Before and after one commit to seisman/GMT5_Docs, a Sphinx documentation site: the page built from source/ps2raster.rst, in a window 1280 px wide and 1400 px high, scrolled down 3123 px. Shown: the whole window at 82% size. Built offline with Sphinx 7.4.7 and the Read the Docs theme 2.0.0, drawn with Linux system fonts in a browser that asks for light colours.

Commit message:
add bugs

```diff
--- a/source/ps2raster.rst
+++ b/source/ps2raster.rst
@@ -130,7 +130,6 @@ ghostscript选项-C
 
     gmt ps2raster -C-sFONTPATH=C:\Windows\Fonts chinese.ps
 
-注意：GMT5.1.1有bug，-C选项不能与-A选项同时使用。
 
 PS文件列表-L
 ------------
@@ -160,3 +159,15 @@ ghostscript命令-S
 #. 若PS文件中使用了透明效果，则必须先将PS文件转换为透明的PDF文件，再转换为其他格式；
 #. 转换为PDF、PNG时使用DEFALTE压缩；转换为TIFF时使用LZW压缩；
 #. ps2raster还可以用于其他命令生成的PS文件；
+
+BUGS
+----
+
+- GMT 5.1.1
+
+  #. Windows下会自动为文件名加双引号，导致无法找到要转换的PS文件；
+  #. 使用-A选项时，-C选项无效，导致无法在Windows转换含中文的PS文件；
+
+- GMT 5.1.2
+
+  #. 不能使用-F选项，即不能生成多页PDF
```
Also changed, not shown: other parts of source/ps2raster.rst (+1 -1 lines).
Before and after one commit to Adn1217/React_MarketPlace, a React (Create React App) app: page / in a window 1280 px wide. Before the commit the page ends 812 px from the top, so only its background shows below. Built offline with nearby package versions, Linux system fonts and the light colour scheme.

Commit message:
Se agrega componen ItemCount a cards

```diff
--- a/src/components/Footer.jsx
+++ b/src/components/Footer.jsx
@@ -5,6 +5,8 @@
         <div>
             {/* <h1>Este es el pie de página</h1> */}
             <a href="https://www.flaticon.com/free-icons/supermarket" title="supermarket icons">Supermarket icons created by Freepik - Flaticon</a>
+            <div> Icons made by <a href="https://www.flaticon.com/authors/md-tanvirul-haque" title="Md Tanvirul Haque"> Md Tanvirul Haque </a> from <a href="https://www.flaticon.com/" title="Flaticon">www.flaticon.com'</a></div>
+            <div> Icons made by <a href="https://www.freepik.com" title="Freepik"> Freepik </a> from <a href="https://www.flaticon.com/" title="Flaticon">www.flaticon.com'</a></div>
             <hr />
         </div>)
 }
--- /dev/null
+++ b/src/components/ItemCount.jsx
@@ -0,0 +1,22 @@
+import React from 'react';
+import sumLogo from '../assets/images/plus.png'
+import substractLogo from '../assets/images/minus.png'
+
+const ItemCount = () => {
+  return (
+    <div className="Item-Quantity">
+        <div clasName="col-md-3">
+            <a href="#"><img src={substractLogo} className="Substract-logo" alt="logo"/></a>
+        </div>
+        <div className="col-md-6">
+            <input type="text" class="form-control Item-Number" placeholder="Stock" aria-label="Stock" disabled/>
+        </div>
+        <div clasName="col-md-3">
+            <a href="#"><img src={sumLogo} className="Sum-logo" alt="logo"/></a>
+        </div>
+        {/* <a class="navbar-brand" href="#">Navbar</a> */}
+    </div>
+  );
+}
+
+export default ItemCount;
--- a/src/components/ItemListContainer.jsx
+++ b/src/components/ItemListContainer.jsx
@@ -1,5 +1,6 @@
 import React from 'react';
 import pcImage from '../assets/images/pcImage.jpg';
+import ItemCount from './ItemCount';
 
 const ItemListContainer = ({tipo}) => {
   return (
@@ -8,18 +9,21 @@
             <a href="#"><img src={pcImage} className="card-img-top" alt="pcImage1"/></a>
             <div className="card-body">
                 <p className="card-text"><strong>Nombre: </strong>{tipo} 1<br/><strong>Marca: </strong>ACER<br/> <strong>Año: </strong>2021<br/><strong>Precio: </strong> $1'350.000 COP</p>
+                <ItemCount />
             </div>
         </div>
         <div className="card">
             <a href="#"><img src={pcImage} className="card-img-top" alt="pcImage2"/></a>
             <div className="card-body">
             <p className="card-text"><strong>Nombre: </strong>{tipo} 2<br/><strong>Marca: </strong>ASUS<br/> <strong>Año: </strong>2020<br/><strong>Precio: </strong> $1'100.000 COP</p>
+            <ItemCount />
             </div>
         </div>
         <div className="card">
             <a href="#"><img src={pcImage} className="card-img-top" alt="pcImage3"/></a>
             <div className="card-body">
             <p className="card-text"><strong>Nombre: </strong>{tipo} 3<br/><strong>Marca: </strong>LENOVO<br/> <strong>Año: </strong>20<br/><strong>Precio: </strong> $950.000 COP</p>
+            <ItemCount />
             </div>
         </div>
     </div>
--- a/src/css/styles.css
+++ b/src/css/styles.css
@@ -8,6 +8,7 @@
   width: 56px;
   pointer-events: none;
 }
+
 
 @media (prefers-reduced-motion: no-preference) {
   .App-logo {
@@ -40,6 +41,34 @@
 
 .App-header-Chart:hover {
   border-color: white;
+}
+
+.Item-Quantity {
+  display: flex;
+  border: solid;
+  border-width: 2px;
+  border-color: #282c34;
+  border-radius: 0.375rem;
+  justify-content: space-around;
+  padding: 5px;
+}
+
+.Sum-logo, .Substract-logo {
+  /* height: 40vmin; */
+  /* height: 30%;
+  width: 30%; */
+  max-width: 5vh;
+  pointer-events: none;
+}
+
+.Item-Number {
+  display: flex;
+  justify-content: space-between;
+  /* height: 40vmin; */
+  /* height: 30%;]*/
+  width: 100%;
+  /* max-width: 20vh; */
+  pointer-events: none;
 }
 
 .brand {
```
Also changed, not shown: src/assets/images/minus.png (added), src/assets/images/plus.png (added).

· · · · · · ·

Task instructions
Only the lines of the data holding the string "ItemListContainer" are wanted; copy each of them.

Written answer
--- a/src/components/ItemListContainer.jsx
+++ b/src/components/ItemListContainer.jsx
 const ItemListContainer = ({tipo}) => {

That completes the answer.